He said that her death had been unexpected as her general condition had appeared to have improved and that neither he nor his colleagues had expected her to die.

Her post mortem revealed, along with other things, that she had recently had sexual intercourse, ie within the previous two days.

He said that her death had been due to an escape of air into the chest cavity which was caused by tearing of the lung tissue, possibly at the site of an old plural adhesion and that the cause of the injury had been due to a heavy impact or strong pressure to the front of the chest, noting that there was nothing to indicate whether it had been due to a single impact or several, and added that there could have been several ways in which the injury could have been sustained.

The doctor said that there was no positive evidence of a struggle having taken place between two people, noting that the other injuries could have been caused by a fall, but that the injuries to her chest could not have been caused otherwise than by a heavy fall or heavy pressure.

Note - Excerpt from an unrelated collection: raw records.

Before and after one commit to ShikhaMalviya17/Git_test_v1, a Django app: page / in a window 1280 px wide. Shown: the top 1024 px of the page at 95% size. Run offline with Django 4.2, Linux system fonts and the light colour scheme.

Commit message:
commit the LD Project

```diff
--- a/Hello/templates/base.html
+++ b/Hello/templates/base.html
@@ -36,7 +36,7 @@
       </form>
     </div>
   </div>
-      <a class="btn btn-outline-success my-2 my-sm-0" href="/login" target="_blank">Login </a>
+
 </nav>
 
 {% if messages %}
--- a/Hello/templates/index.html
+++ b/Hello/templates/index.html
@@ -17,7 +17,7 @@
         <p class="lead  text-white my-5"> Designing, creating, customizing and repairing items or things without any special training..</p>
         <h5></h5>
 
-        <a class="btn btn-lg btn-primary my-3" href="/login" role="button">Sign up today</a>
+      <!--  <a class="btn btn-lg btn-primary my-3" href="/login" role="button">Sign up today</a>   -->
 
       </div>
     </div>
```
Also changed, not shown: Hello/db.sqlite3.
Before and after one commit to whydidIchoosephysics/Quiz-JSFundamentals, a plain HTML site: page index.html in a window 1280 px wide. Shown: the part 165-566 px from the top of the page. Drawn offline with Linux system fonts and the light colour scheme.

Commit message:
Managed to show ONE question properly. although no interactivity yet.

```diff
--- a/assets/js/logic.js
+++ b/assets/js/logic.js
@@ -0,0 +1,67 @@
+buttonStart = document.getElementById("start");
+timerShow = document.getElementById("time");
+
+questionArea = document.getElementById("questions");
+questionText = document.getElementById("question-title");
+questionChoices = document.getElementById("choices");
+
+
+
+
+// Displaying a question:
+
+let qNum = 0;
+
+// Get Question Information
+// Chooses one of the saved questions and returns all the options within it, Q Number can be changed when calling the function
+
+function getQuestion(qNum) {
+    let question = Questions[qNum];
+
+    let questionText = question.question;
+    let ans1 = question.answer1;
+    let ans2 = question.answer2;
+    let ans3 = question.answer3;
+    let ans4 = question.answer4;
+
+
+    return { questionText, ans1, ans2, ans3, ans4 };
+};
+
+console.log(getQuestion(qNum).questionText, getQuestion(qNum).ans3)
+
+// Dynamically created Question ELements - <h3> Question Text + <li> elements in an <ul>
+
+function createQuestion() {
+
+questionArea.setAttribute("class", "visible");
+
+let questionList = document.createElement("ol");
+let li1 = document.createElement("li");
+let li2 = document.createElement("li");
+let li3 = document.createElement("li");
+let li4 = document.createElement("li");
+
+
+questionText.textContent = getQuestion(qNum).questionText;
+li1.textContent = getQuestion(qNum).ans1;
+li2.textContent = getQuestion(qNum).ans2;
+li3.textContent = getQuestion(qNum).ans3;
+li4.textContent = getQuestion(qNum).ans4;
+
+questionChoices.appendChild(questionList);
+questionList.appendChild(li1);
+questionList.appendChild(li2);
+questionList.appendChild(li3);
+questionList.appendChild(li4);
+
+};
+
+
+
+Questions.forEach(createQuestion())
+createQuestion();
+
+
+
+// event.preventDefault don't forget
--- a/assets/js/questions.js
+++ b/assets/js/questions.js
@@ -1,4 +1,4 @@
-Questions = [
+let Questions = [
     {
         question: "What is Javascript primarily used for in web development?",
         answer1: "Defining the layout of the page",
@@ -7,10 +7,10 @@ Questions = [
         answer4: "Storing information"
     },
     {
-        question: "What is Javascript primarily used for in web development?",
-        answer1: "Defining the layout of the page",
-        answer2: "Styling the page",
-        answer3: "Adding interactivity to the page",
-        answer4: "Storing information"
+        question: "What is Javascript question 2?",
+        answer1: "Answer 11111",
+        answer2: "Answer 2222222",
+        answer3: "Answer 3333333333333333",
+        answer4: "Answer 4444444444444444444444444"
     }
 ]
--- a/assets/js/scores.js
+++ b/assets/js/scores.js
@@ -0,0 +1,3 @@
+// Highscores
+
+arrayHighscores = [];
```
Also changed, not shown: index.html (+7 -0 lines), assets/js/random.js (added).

When the Irishman appeared at the Cambridgeshire Assizes on charges of rape and manslaughter he was acquitted. He was first acquitted of manslaughter on the directions of the judge on Thursday 21 November, and the following day he was acquitted by the jury of rape after they spent three and a half hours deliberating.

When the judge had summed up on the rape charge, he said:

If you think the accused's first statement, as well as his evidence represents the truth, you will acquit him on the charge of rape, because it would mean that Mrs Little was a fully consenting party from the start to finish notwithstanding the fact that half way there she suffered serious injuries.

With regards to the manslaughter charge, the judge had said that nobody in the world would have said that because the Irishman had carried Johanna Little into the wood, whether with her consent or not, and dropped her into a hole, that he would be guilty of criminal negligence. The judge noted that the only other instance where manslaughter might arise was if a man, in the course of an unlawful act, did something that was dangerous to life. He added that if Johanna Little had been killed that it might have amounted to manslaughter, but said that he was highly doubtful that carrying her into the wood was something highly dangerous to life and that the jury would have therefore had to have been satisfied that he had, during the intercourse, committed an unlawful act.

However, the defence had argued that there was no evidence to support the charge of manslaughter, and that it was more likely that the injuries had occurred because the Irishman had tripped on a tree stump or some other object and rolled over and over into the gully with Johanna Little, who was very small and frail and had been suffering from a bone disorder. The defence stated:

The fall was the purest accident.

They submitted that there was no evidence to show that the Irishman had been aware of her injuries or that she had any injuries at all, as all he was aware of was that she had fainted. They noted:

To leave her lying in the wood was unfortunate and reprehensible, but it was not a substantial cause of death upon the evidence as it stands.

It was further noted that in her statement before she died that Johanna Little made no suggestion that she had been raped or ravished.

It was then submitted that the Irishman had run away from the woods because he had been a man of limited intellect whose mind was clouded by drink and because he didn't want his partner who he had been living with to find out.

It was further added that he had forgotten all about the fall when he first spoke to the police because he had been frightened by them asking about his association with Johanna Little.

The trial had lasted three days.

*map pointers are rough estimates based on known location details as per Place field above.

see www.britishnewspaperarchive.co.uk

see National Archives - ASSI 36/389

see Saffron Walden Weekly News - Friday 22 November 1963